Segment Start: Data for this task

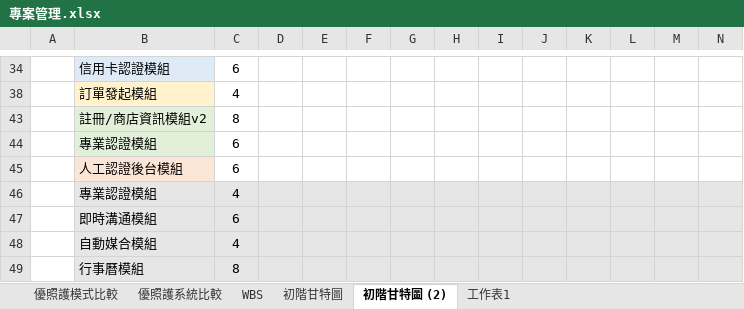
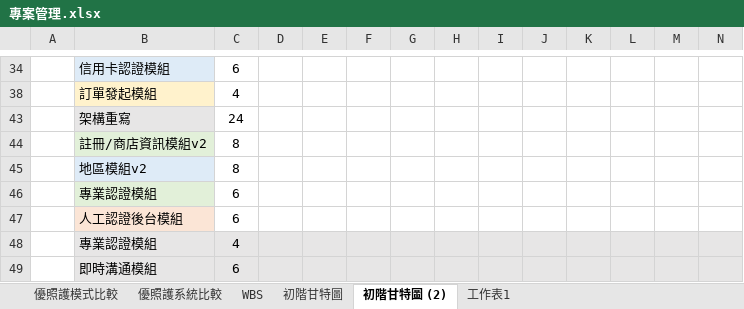
Before and after one commit to souaix/aidara, an Excel workbook: note/專案管理.xlsx, sheet 初階甘特圖 (2), drawn as a sheet; only a part is shown, gaps mark what is left out; the shorter side is filled out with more unchanged rows; values as stored, in another font and other column widths than the file's, no borders; charts and pictures not drawn; rows hold the shown columns only; the diff names each change by its address in the sheet, - before the commit and + after, or states it on an @@ line.

```diff
--- a/note/專案管理.xlsx (sheet 初階甘特圖 (2))
+++ b/note/專案管理.xlsx (sheet 初階甘特圖 (2))
+row 43:  | 架構重寫 | 24
+row 45:  | 地區模組v2 | 8
```
Also changed, not shown: sheet 工作表1, hidden cells, charts or pictures.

Segment End: Data for this task

Your assignment: Could the data above be repeated exactly, with every picture dropped?

Solution for this task:
Before and after one commit to souaix/aidara, an Excel workbook: note/專案管理.xlsx, sheet 初階甘特圖 (2), drawn as a sheet; only a part is shown, gaps mark what is left out; the shorter side is filled out with more unchanged rows; values as stored, in another font and other column widths than the file's, no borders; charts and pictures not drawn; rows hold the shown columns only; the diff names each change by its address in the sheet, - before the commit and + after, or states it on an @@ line.

```diff
--- a/note/專案管理.xlsx (sheet 初階甘特圖 (2))
+++ b/note/專案管理.xlsx (sheet 初階甘特圖 (2))
+row 43:  | 架構重寫 | 24
+row 45:  | 地區模組v2 | 8
```
Also changed, not shown: sheet 工作表1, hidden cells, charts or pictures.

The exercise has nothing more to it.